Posted at 11:07 PM, Feb 05, 2018
and last updated 2018-02-06 00:10:47-05

RICHMOND, Va. -- Richmond's thriving restaurant scene has helped breathe new life into the metro city, now Richmond's mayor is pushing a meals tax plan that he believes will revitalize the city's aging school infrastructure.

On Monday night, the public got a firsthand look at Mayor Levar Stoney's proposal for an increased meal's tax, but it's a plan that several restaurant owners and managers say falls squarely on their backs.

"It's tough. We're the ones singled out once again to carry the load," argued Jake Crocker with the Richmond Restaurant Alliance.

Jake Crocker

In January, Mayor Stoney rolled out a proposal to raise the city's meal tax from 6 percent to 7.5 percent

A 25 percent increase for city restaurants, who already face the highest meals tax in the region.

The administration argued Monday that the higher meals tax would generate $9.1 million in new revenue and allow the city to borrow $150 million to fund school facilities improvements over the next five years.

Without the tax, the city has approximately $66 million of debt capacity through 2023.

The administration says the new tax will serve as a reliable, sustainable and locally driven revenue source that will impact the least amount of city residents.

But restaurant owners and managers are skeptical and fearful.

"The meals tax has been used before to raise funds that have not gone to the project for which they were intended. The 2003 hike was one such example," said Shannon Conway, director of operations at the Rueger Restaurant Group.

"The Richmond restaurants, independently owned restaurants, are already contributing exclusively $33 million dollars in additional taxes that are not levied on any other industry," said Crocker.

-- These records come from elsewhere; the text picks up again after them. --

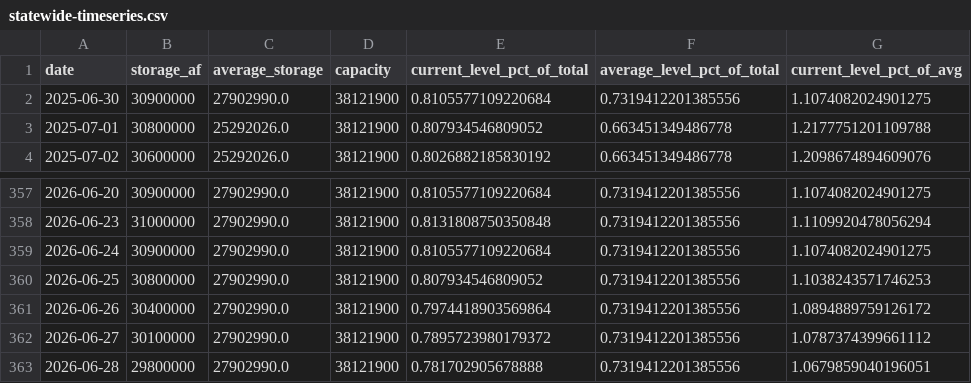
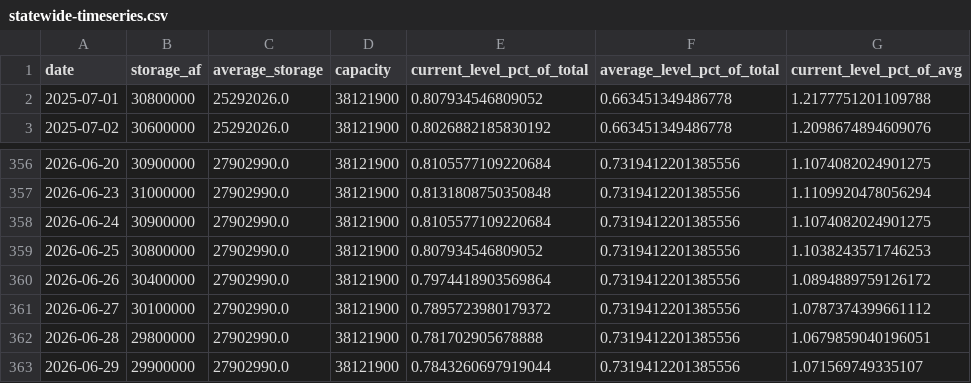
Before and after one commit to datadesk/california-drought-scrapers, a CSV file: reservoirs/data/processed/statewide/statewide-timeseries.csv, drawn as a sheet; only a part is shown, gaps mark what is left out; removed rows and columns are numbered as before the commit, all else as after; the diff names each change by its address in the sheet, - before the commit and + after, or states it on an @@ line.

```diff
--- a/reservoirs/data/processed/statewide/statewide-timeseries.csv
+++ b/reservoirs/data/processed/statewide/statewide-timeseries.csv
-row 2: 2025-06-30 | 30900000 | 27902990.0 | 38121900 | 0.8105577109220684 | 0.7319412201385556 | 1.1074082024901275
+row 363: 2026-06-29 | 29900000 | 27902990.0 | 38121900 | 0.7843260697919044 | 0.7319412201385556 | 1.071569749335107
```
Also changed, not shown: reservoirs/data/processed/bor/colorado-latest.csv, reservoirs/data/processed/bor/colorado-river-reservoirs-timeseries.csv, 5 other files.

But several proponents Monday night argued that Richmond schools are in dire need.

"There's leaking sealant, no heat, mouse droppings, no doors on restroom stalls, rolls of lights out, mold on the walls and ceilings are just a few of the problems that children should not have to deal with when they enter a school building," said Mary Gresham, a Richmond parent and RPS teacher.

New school superintendent Jason Kamras, who plans to send his own two sons to Richmond Public Schools in the fall, says if the school system is to carry out a $224 million plan to renovate and build new schools, sacrifices must be made.

"There are too many buildings that don't say to the kids in those buildings that the adults of this city truly love them because if they did, we wouldn't be sending them to schools that look the way they do," said Kamras.